Version difference data
[Start of section]

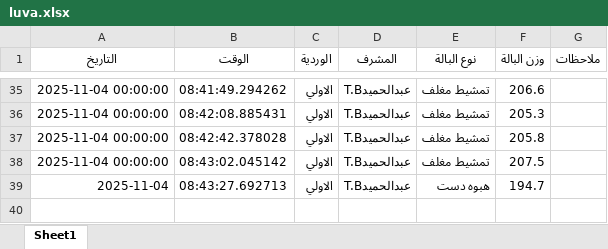
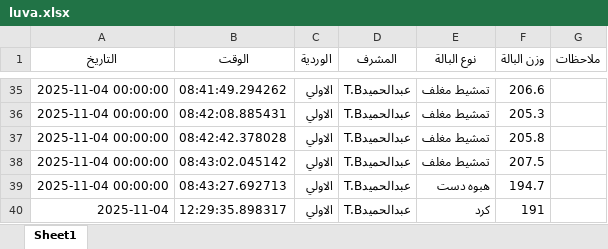
Before and after one commit to mahmedabdallh123/luva, an Excel workbook: luva.xlsx, sheet Sheet1, drawn as a sheet; only a part is shown, gaps mark what is left out; values as stored, in another font and other column widths than the file's, no borders; the diff names each change by its address in the sheet, - before the commit and + after, or states it on an @@ line.

Commit message:
إضافة بالة كرد بواسطة عبدالحميدT.B

```diff
--- a/luva.xlsx (sheet Sheet1)
+++ b/luva.xlsx (sheet Sheet1)
-A39 (التاريخ): 2025-11-04
+A39 (التاريخ): 2025-11-04 00:00:00
+row 40: 2025-11-04 | 12:29:35.898317 | الاولي | عبدالحميدT.B | كرد | 191
```
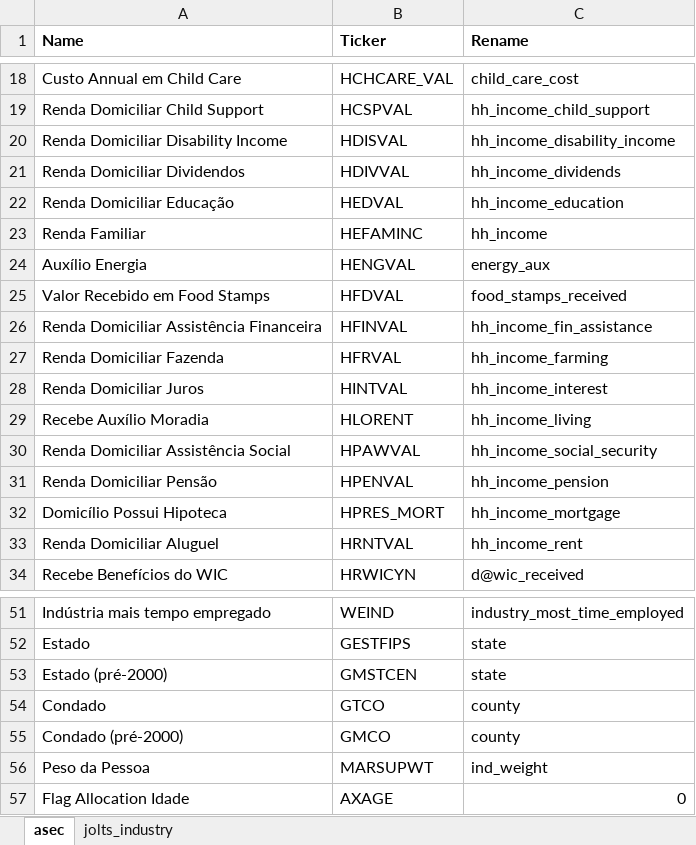
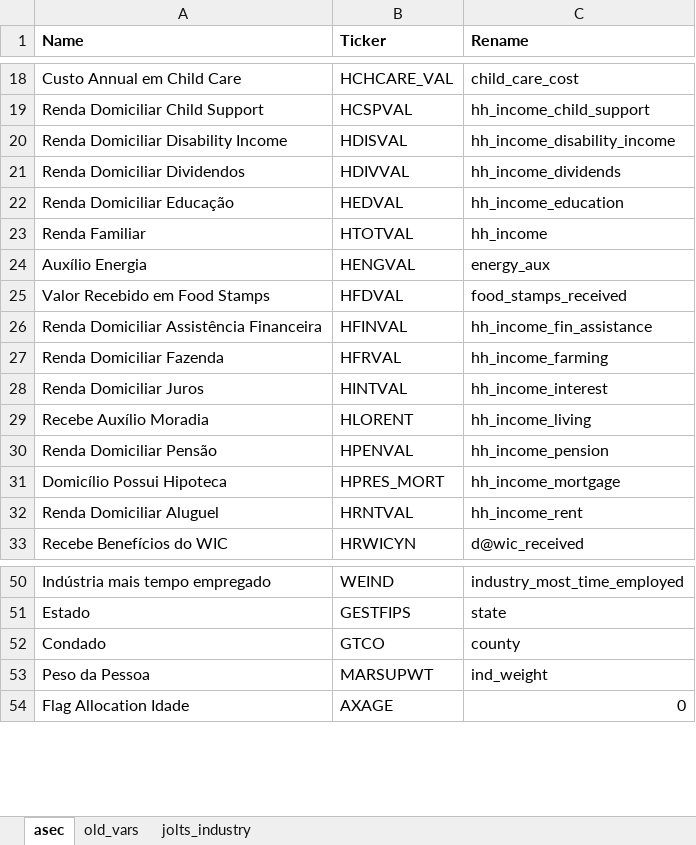
Before and after one commit to luisfelipelins/DeterminantsofParticipation, an Excel workbook: config/spec.xlsx, sheet asec, drawn as a sheet; only a part is shown, gaps mark what is left out; values as stored, in another font and other column widths than the file's, no borders; the diff names each change by its address in the sheet, - before the commit and + after, or states it on an @@ line.

Commit message:
Uploading get data codes

```diff
--- a/config/spec.xlsx (sheet asec)
+++ b/config/spec.xlsx (sheet asec)
+sheet tab: old_vars
-B23 (Ticker): HEFAMINC
+B23 (Ticker): HTOTVAL
-row 30: Renda Domiciliar Assistência Social | HPAWVAL | hh_income_social_security
-row 53: Estado (pré-2000) | GMSTCEN | state
-row 55: Condado (pré-2000) | GMCO | county
```
Also changed, not shown: 23 other files.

[End of section]

Filter the data for the string "التاريخ" and copy every line that has it.

-A39 (التاريخ): 2025-11-04
+A39 (التاريخ): 2025-11-04 00:00:00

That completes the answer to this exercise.